Soluble RANKL is physiologically dispensable but accelerates tumour metastasis to bone

Abstract
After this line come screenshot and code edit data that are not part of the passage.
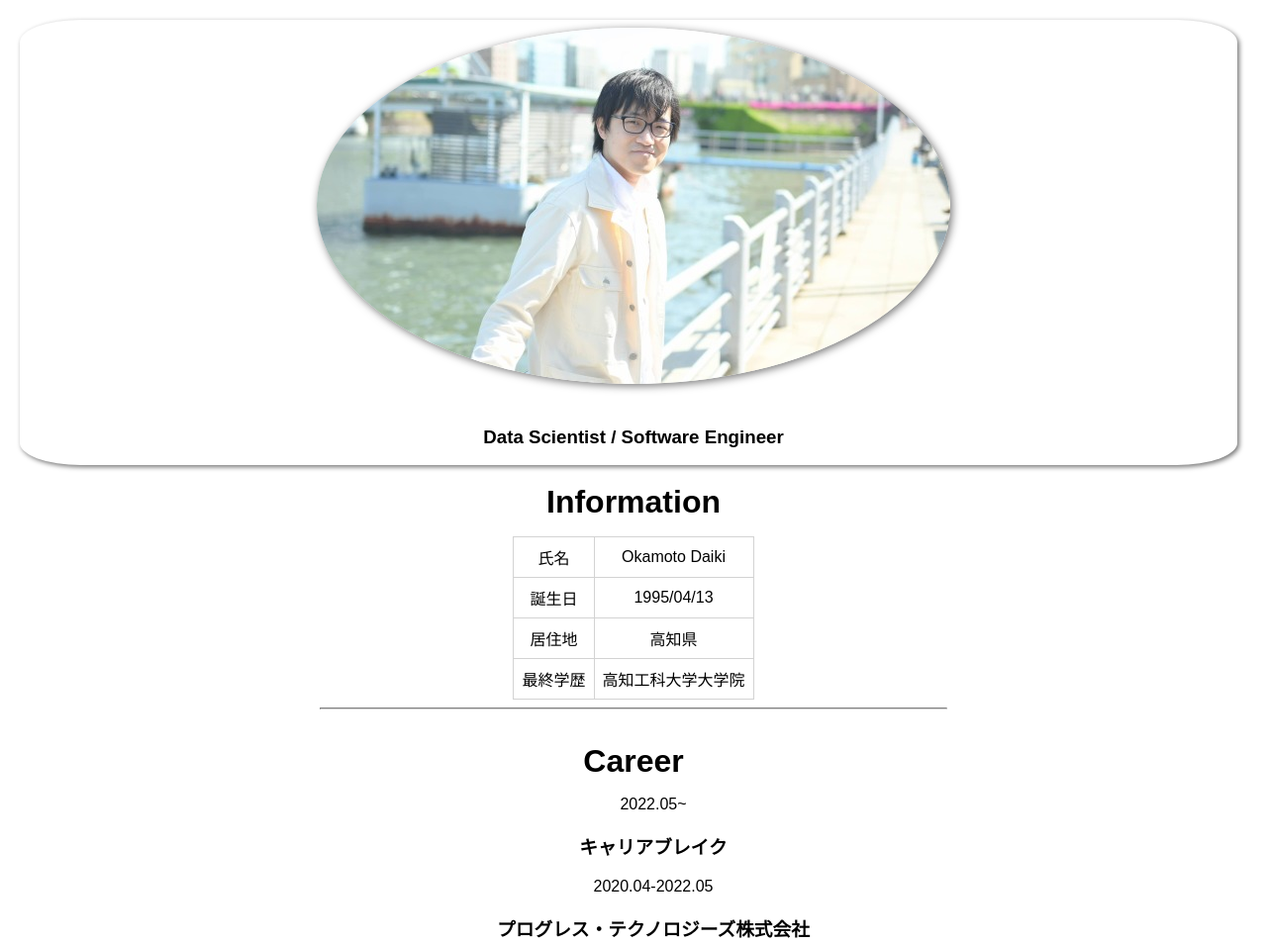
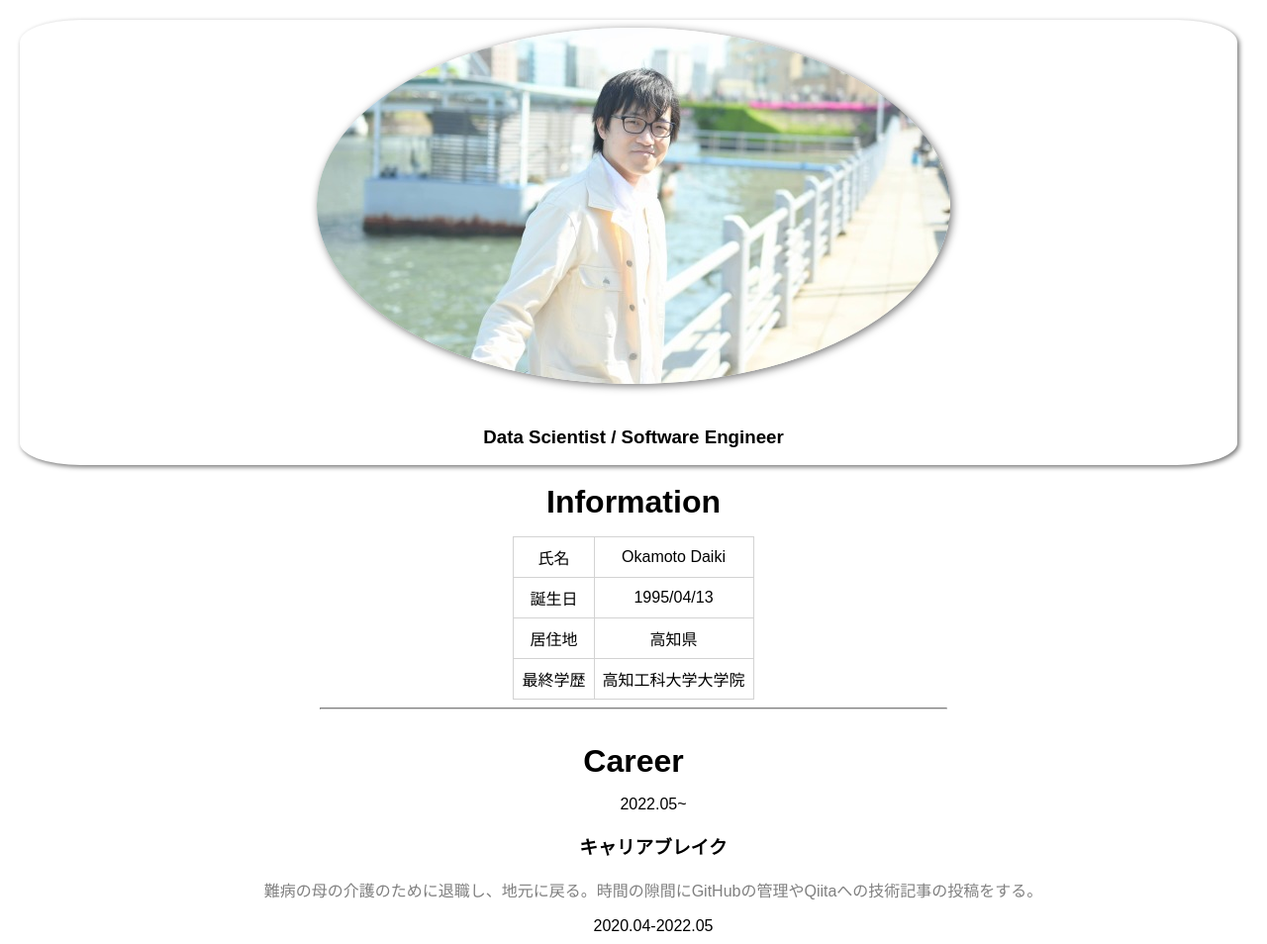
Before and after one commit to OkamotoDaiki/portfolio, a plain HTML site: page index.html in a window 1280 px wide. Shown: the top 954 px of the page at 99% size. Drawn offline with nearby package versions, Linux system fonts and the light colour scheme.

Commit message:
add desc of career break.

```diff
--- a/index.html
+++ b/index.html
@@ -40,6 +40,7 @@
         <p class="timeline-date">2022.05~</p>
         <div class="timeline-contient">
           <h3>キャリアブレイク</h3>
+          <p class="desc">難病の母の介護のために退職し、地元に戻る。時間の隙間にGitHubの管理やQiitaへの技術記事の投稿をする。</p>
         </div>
       </li>
       <li>
```
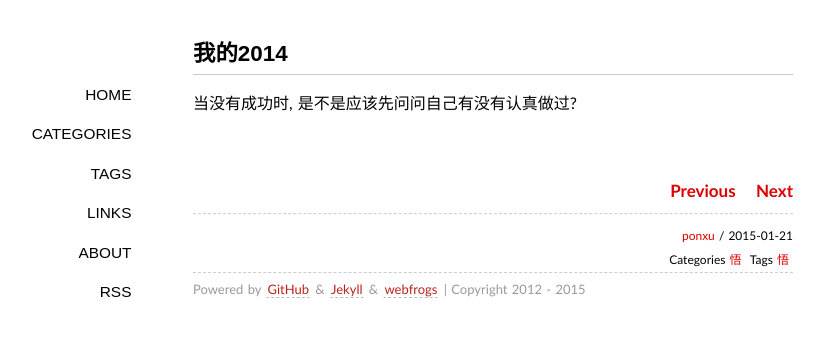
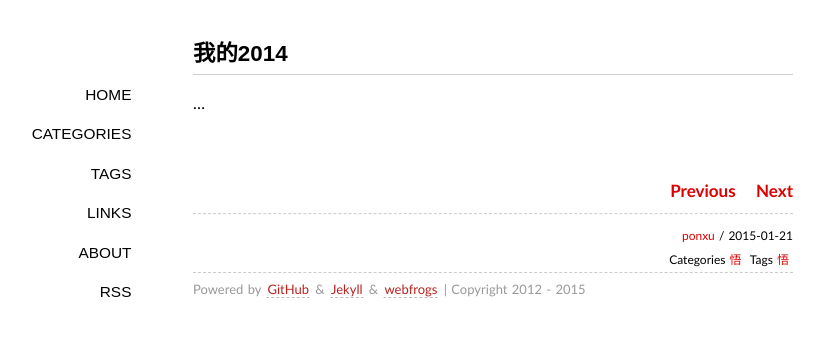
Before and after one commit to ponxu/ponxu.github.com, a Jekyll site: the page built from _posts/悟/2015-01-21-是不是没有认真做事-我的2014.md, in a window 1280 px wide. Shown: the top 337 px of the page, without its empty margins (147-971 px from the left). Built offline with Jekyll 4.4.1, drawn with Linux system fonts in a browser that asks for light colours; some web fonts are replaced; Markdown is read by kramdown in place of the engine named in the settings.

Commit message:
add post

```diff
--- a/_posts/悟/2015-01-21-是不是没有认真做事-我的2014.md
+++ b/_posts/悟/2015-01-21-是不是没有认真做事-我的2014.md
@@ -1,10 +1,10 @@
 ---
 layout: post
 title: 我的2014
-description: 我的2014
+description: 我的2014, 当没有成功时, 是不是应该先问问自己有没有认真做过?
 category: 悟
 tags: 悟
 comments: yes
 ---
 
-当没有成功时, 是不是应该先问问自己有没有认真做过?
+...
```
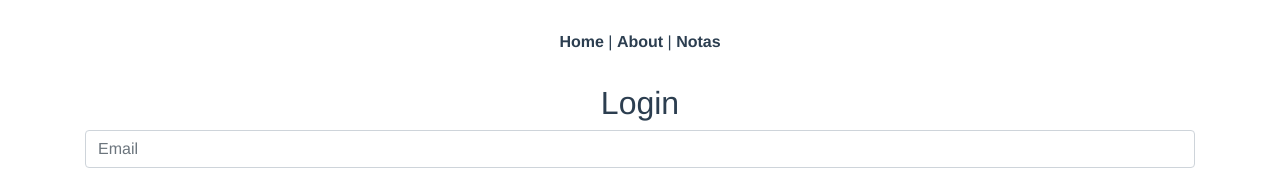
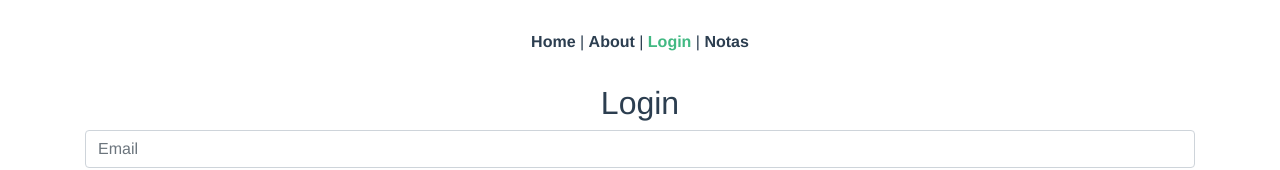
Before and after one commit to javierc22/project-mevn-front, a Vue app: page /login in a window 1280 px wide. Shown: the top 170 px of the page. Built offline with nearby package versions, Linux system fonts and the light colour scheme.

Commit message:
Rutas protegidas

```diff
--- a/src/App.vue
+++ b/src/App.vue
@@ -3,6 +3,7 @@
     <div id="nav">
       <router-link to="/">Home</router-link> |
       <router-link to="/about">About</router-link> |
+      <router-link to="/login">Login</router-link> |
       <router-link to="/notas">Notas</router-link>
     </div>
     <router-view/>
--- a/src/router/index.js
+++ b/src/router/index.js
@@ -1,6 +1,7 @@
 import Vue from 'vue'
 import VueRouter from 'vue-router'
 import Home from '../views/Home.vue'
+import store from '../store'
 
 Vue.use(VueRouter)
 
@@ -18,7 +19,8 @@ Vue.use(VueRouter)
   {
     path: '/notas',
     name: 'notas',
-    component: () => import('../views/Notas.vue')
+    component: () => import('../views/Notas.vue'),
+    meta: { requireAuth: true }
   },
   {
     path: '/login',
@@ -33,4 +35,14 @@ const router = new VueRouter({
   routes
 })
 
+router.beforeEach((to, from, next) => {
+  const rutaProtegida = to.matched.some(record => record.meta.requireAuth);
+
+  if (rutaProtegida && store.state.token === '') {
+    next({ name: 'login' });
+  } else {
+    next();
+  }
+});
+
 export default router
--- a/src/store/index.js
+++ b/src/store/index.js
@@ -2,6 +2,7 @@ import Vue from 'vue'
 import Vuex from 'vuex'
 // Para decodificar JWT
 import decode from 'jwt-decode'
+import router from '../router'
 
 Vue.use(Vuex)
 
@@ -17,6 +18,7 @@ export default new Vuex.Store({
         state.usuarioDB = '';
       } else {
         state.usuarioDB = decode(payload);
+        router.push({ name: 'notas' });
       }
     }
   },
```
Receptor activator of NF-κB ligand (RANKL) is a multifunctional cytokine known to affect immune and skeletal systems, as well as oncogenesis and metastasis1,2,3,4. RANKL is synthesized as a membrane-bound molecule, and cleaved into its soluble form by proteases5,6,7. As the soluble form of RANKL does not contribute greatly to bone remodelling or ovariectomy-induced bone loss8, whether soluble RANKL has a role in pathological settings remains unclear. Here we show that soluble RANKL promotes the formation of tumour metastases in bone. Mice that selectively lack soluble RANKL (Tnfsf11ΔS/ΔS)5,6,7,9 have normal bone homoeostasis and develop a normal immune system but display markedly reduced numbers of bone metastases after intracardiac injection of RANK-expressing melanoma and breast cancer cells. Deletion of soluble RANKL does not affect osteoclast numbers in metastatic lesions or tumour metastasis to non-skeletal tissues. Therefore, soluble RANKL is dispensable for physiological regulation of bone and immune systems, but has a distinct and pivotal role in the promotion of bone metastases.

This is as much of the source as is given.